"I want to bear witness that in fact these people are brought to justice," said Al Santora, whose firefighter son Christopher died at the World Trade Center.
Santora and his wife, Maureen, plan to watch the arraignment of Khalid Sheikh Mohammed and the others at Fort Hamilton in Brooklyn, where others began gathering Saturday morning for a live broadcast of the hearing for victims' family members, survivors and emergency personnel who responded to the attacks. The fort is one of four military bases where the proceeding will be shown. Others are Fort Devens in Massachusetts and Joint Base McGuire Dix in New Jersey. Only the fourth, Fort Meade in Maryland, is open to the public.
Mohammed and the others are expected to be arraigned on charges that include terrorism and murder. They could get the death penalty if convicted in the attacks that sent hijacked airliners slamming into the World Trade Center, the Pentagon and a field in Pennsylvania. The trial is probably at least a year away.
Six victims' families chosen by lottery traveled to Guantanamo to see the arraignment in person.

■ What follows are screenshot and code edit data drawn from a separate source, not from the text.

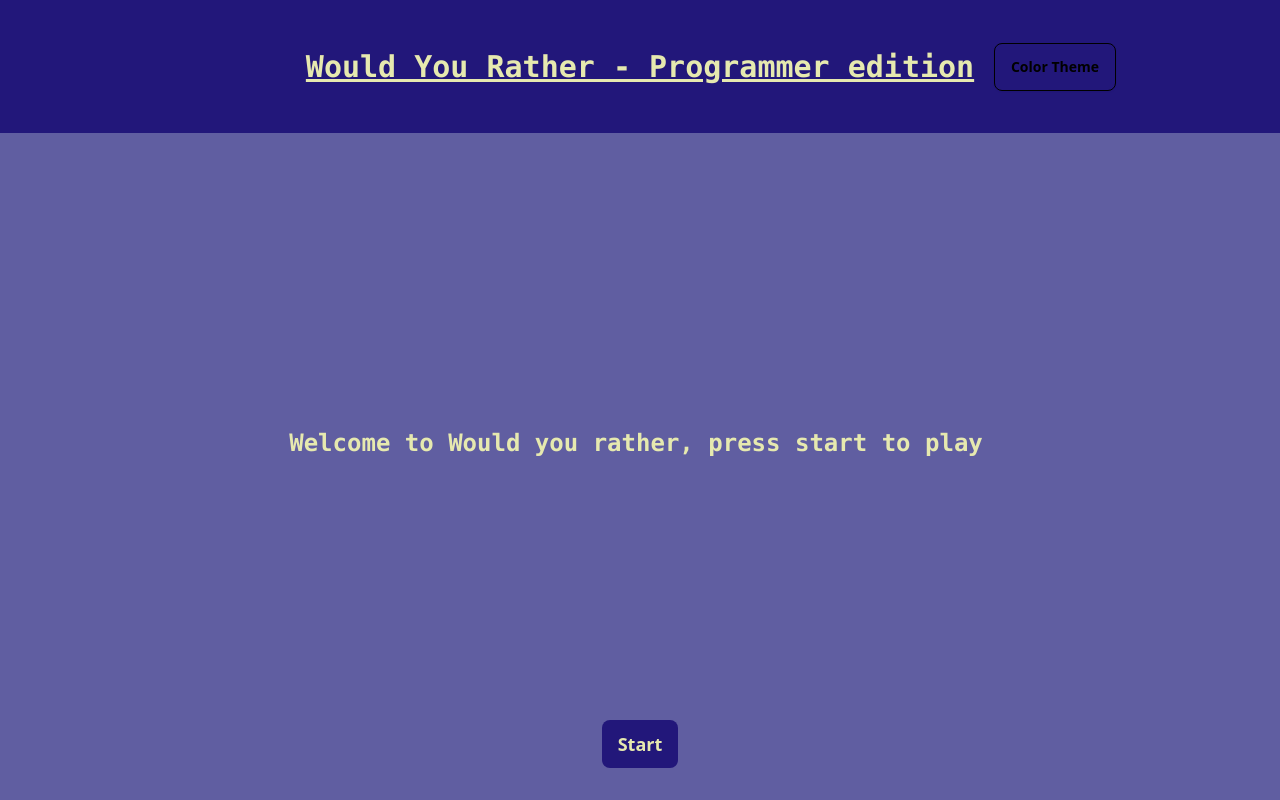
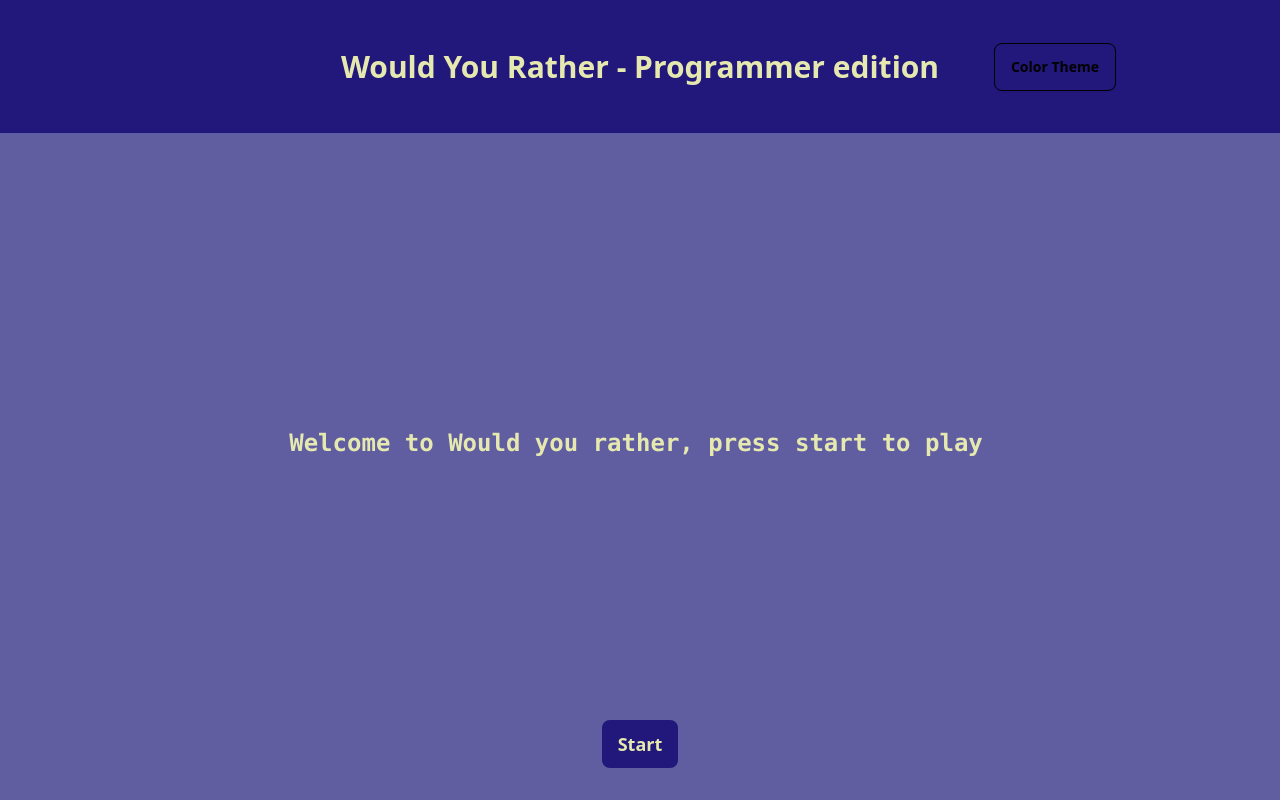
Before and after one commit to karlsb/WouldYouRather, a React (Vite) app in the folder WouldYouRatherClient/: page / in a window 1280 px wide. Built offline with nearby package versions, Linux system fonts and the light colour scheme.

Commit message:
font-sans in heading and font-extrabold

```diff
--- a/WouldYouRatherClient/src/App.tsx
+++ b/WouldYouRatherClient/src/App.tsx
@@ -109,9 +109,10 @@ type NavBarProps = {
   handleChangeTheme: (newTheme: string) => void
 }
 function NavBar(props: NavBarProps) {
+
   return (
       <div className="h-1/6 flex justify-center items-center relative bg-secondary px-4" >
-        <h1 className="text-3xl font-mono font-bold underline animate-fade text-accent mx-auto">
+        <h1 className="text-3xl font-extrabold animate-fade text-accent mx-auto">
           Would You Rather - Programmer edition
         </h1>
       <div className="absolute right-40">
```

Alan Linton of Frederick, Maryland, who lost his son Alan Jr., an investment banker, at the World Trade Center, said he and his wife put their names in the lottery for the Cuba trip but they aren't interested in watching a video feed of the arraignment.
"That's just not the same as being there to me," Linton said. "Going to Fort Meade, it's kind of like watching television."
Whether they plan to watch or not, family members expressed frustration that it's taken so long to bring the Sept. 11 conspirators to justice.
The administration of President Barack Obama dropped earlier military-commission charges against them when it decided in late 2009 to try them in federal court in New York. But Congress blocked the civilian trials amid opposition to bringing the defendants to U.S. soil, especially to a courthouse located just blocks from the trade center site.
Santora said he hopes the trial can proceed quickly once it starts.
"They have tons and tons of evidence and they've already admitted their guilt," he said. "So I don't know why the trial should be long."
Retired firefighter Jim Riches, whose son was also a firefighter who died at the trade center, said some of victims' parents did not live long enough to see the trial.
"We were promised swift justice by Barack Obama," he said. "And we're still waiting."
Associated Press writer Meghan Barr and Verena Dobnik in New York City and David Dishneau in Hagerstown, Md., contributed to this report.